Go through the data and copy each line that holds "thomas".

===== Records shown

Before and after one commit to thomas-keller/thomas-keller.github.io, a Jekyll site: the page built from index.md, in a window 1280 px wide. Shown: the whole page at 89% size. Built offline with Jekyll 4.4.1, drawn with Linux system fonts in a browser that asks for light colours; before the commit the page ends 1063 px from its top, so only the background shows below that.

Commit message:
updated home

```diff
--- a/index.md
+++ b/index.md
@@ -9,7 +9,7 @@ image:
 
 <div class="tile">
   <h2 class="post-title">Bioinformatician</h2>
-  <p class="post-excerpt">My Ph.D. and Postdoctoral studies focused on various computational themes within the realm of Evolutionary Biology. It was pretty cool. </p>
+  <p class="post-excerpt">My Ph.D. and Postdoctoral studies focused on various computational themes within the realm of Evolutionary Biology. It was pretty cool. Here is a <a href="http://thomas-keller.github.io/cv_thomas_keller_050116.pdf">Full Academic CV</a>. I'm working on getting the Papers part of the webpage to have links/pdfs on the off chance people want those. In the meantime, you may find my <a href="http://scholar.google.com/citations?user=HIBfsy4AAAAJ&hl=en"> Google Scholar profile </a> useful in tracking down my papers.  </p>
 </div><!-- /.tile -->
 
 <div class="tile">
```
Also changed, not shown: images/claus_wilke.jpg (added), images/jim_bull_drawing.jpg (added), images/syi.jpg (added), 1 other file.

==========

Solution for this exercise:
Before and after one commit to thomas-keller/thomas-keller.github.io, a Jekyll site: the page built from index.md, in a window 1280 px wide. Shown: the whole page at 89% size. Built offline with Jekyll 4.4.1, drawn with Linux system fonts in a browser that asks for light colours; before the commit the page ends 1063 px from its top, so only the background shows below that.
+  <p class="post-excerpt">My Ph.D. and Postdoctoral studies focused on various computational themes within the realm of Evolutionary Biology. It was pretty cool. Here is a <a href="http://thomas-keller.github.io/cv_thomas_keller_050116.pdf">Full Academic CV</a>. I'm working on getting the Papers part of the webpage to have links/pdfs on the off chance people want those. In the meantime, you may find my <a href="http://scholar.google.com/citations?user=HIBfsy4AAAAJ&hl=en"> Google Scholar profile </a> useful in tracking down my papers.  </p>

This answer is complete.